◆ **What needs to be done**
Where in the data below does the word "Analysis" appear? Copy every line that has it.

Collection entries
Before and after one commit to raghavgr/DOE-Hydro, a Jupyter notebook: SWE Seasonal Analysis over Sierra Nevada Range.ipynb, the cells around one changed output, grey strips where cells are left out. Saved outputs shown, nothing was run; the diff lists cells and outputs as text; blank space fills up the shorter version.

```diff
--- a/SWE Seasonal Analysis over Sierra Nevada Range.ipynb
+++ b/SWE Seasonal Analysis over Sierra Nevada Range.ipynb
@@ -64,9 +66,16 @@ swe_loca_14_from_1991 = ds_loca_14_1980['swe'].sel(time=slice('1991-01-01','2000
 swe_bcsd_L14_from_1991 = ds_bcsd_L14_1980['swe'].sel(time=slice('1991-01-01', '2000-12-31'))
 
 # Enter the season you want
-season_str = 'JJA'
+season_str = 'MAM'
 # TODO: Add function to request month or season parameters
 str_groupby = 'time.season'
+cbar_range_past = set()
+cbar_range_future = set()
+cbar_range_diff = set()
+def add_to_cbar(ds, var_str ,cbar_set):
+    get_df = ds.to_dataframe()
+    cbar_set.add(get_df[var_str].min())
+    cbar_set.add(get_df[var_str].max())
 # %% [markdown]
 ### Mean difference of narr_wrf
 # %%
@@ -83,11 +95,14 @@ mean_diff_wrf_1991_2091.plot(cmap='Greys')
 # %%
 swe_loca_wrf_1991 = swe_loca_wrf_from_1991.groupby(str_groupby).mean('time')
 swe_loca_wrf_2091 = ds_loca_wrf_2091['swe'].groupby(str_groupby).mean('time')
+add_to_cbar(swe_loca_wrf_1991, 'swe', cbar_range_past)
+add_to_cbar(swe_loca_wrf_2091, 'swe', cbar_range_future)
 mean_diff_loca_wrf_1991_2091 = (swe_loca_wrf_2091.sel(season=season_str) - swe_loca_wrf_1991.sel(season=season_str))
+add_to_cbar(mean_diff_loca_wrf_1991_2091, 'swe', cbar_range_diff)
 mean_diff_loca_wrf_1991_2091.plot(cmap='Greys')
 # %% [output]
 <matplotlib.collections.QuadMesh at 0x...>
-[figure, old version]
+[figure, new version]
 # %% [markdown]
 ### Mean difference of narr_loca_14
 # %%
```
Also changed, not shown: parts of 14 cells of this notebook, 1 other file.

◆ **Reply to the task**
Before and after one commit to raghavgr/DOE-Hydro, a Jupyter notebook: SWE Seasonal Analysis over Sierra Nevada Range.ipynb, the cells around one changed output, grey strips where cells are left out. Saved outputs shown, nothing was run; the diff lists cells and outputs as text; blank space fills up the shorter version.
--- a/SWE Seasonal Analysis over Sierra Nevada Range.ipynb
+++ b/SWE Seasonal Analysis over Sierra Nevada Range.ipynb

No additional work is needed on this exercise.